Web page revision data
-----

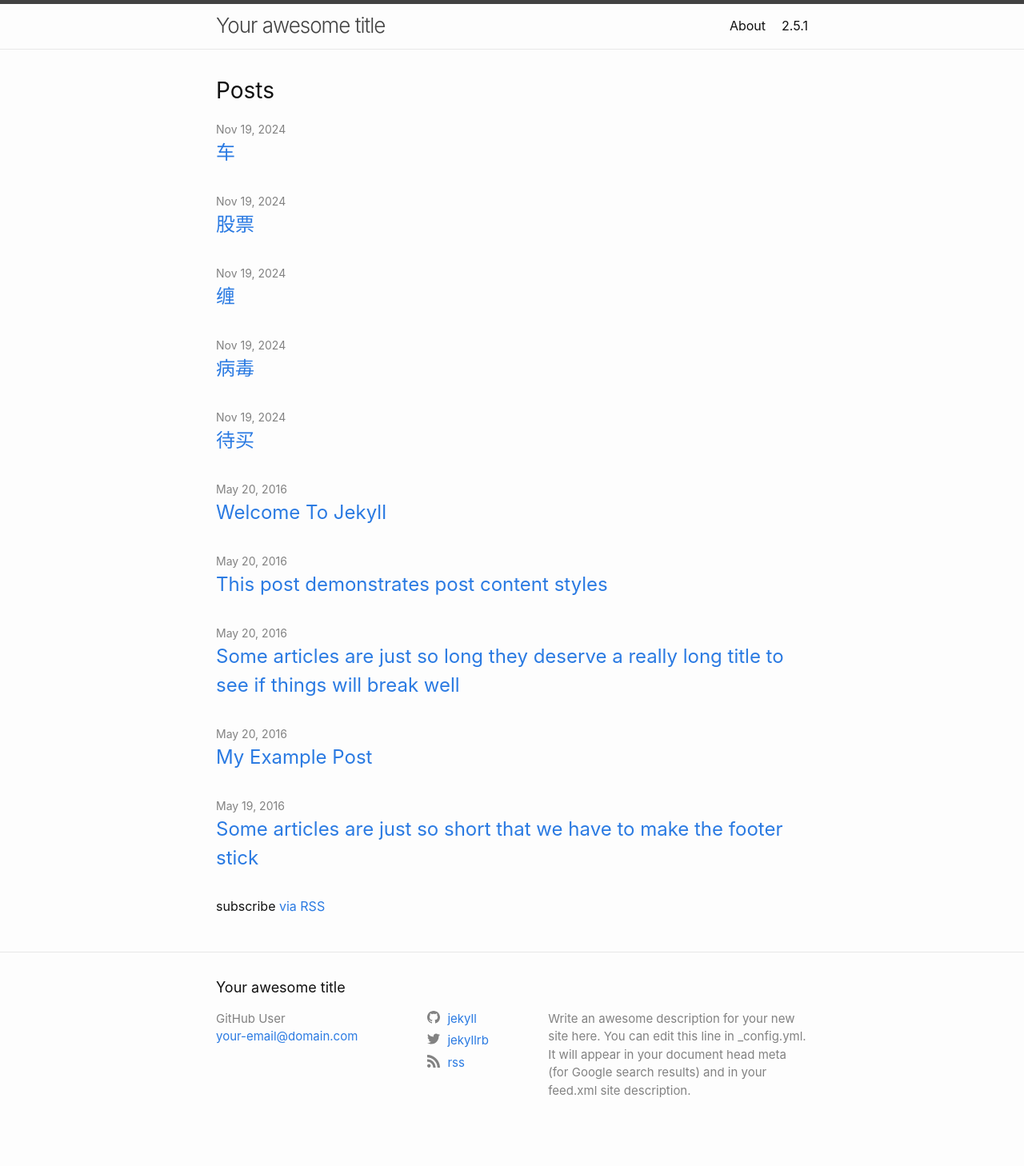
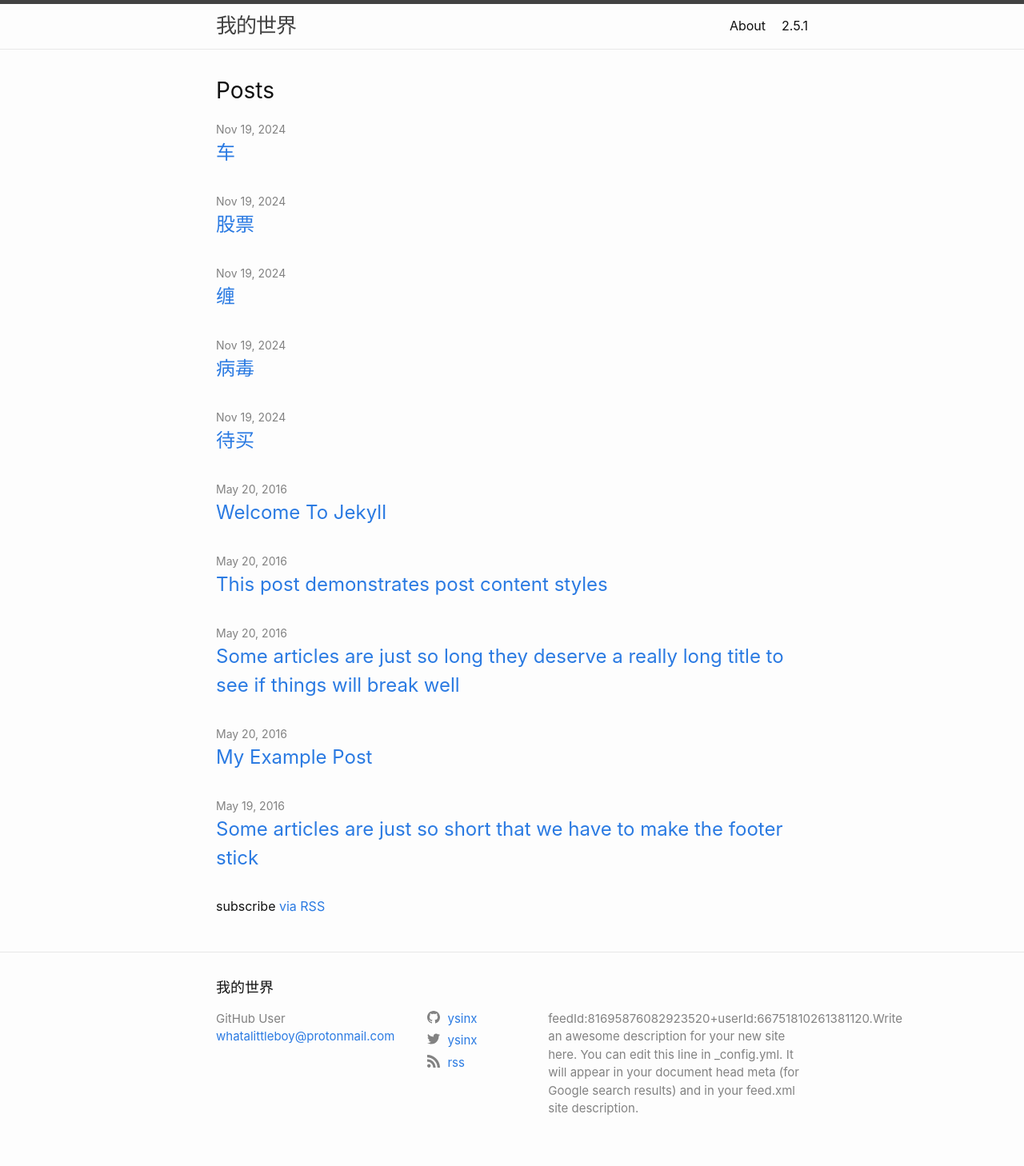
Before and after one commit to ysinx/ysinx.github.io, a Jekyll site: the page built from index.md, in a window 1280 px wide. Shown: the whole page at 80% size. Built offline with Jekyll 4.4.1, drawn with Linux system fonts in a browser that asks for light colours; before the commit the page ends 1435 px from its top, so only the background shows below that.

Commit message:
Update _config.yml

```diff
--- a/_config.yml
+++ b/_config.yml
@@ -1,29 +1,29 @@
-title: Your awesome title
+title: 我的世界
 author: GitHub User
-email: your-email@domain.com
+email: whatalittleboy@protonmail.com
 description: > # this means to ignore newlines until "twitter_username:"
-  Write an awesome description for your new site here. You can edit this
+  feedId:81695876082923520+userId:66751810261381120.Write an awesome description for your new site here. You can edit this
   line in _config.yml. It will appear in your document head meta (for
   Google search results) and in your feed.xml site description.
 
 # social links
-twitter_username: jekyllrb
-github_username:  jekyll
+twitter_username: ysinx
+github_username:  ysinx
 rss: rss
-# dribbble_username: jekyll
-# facebook_username: jekyll
-# flickr_username: jekyll
-# instagram_username: jekyll
-# linkedin_username: jekyll
-# pinterest_username: jekyll
-# youtube_username: jekyll
-# googleplus_username: +jekyll
+# dribbble_username: ysinx
+# facebook_username: ysinx
+# flickr_username: ysinx
+# instagram_username: ysinx
+# linkedin_username: ysinx
+# pinterest_username: ysinx
+# youtube_username: ysinx
+# googleplus_username: ysinx
 
 # Mastodon instances
 # mastodon:
-# - username: jekyll
+# - username: ysinx
 #   instance: example.com
-# - username: jekyll2
+# - username: ysinx
 #   instance: example.com
 
 
```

-----

[Your instructions]
Wherever the word "awesome" appears in the entries above, copy that whole line.

[Solution to this task]
-title: Your awesome title
-  Write an awesome description for your new site here. You can edit this
+  feedId:81695876082923520+userId:66751810261381120.Write an awesome description for your new site here. You can edit this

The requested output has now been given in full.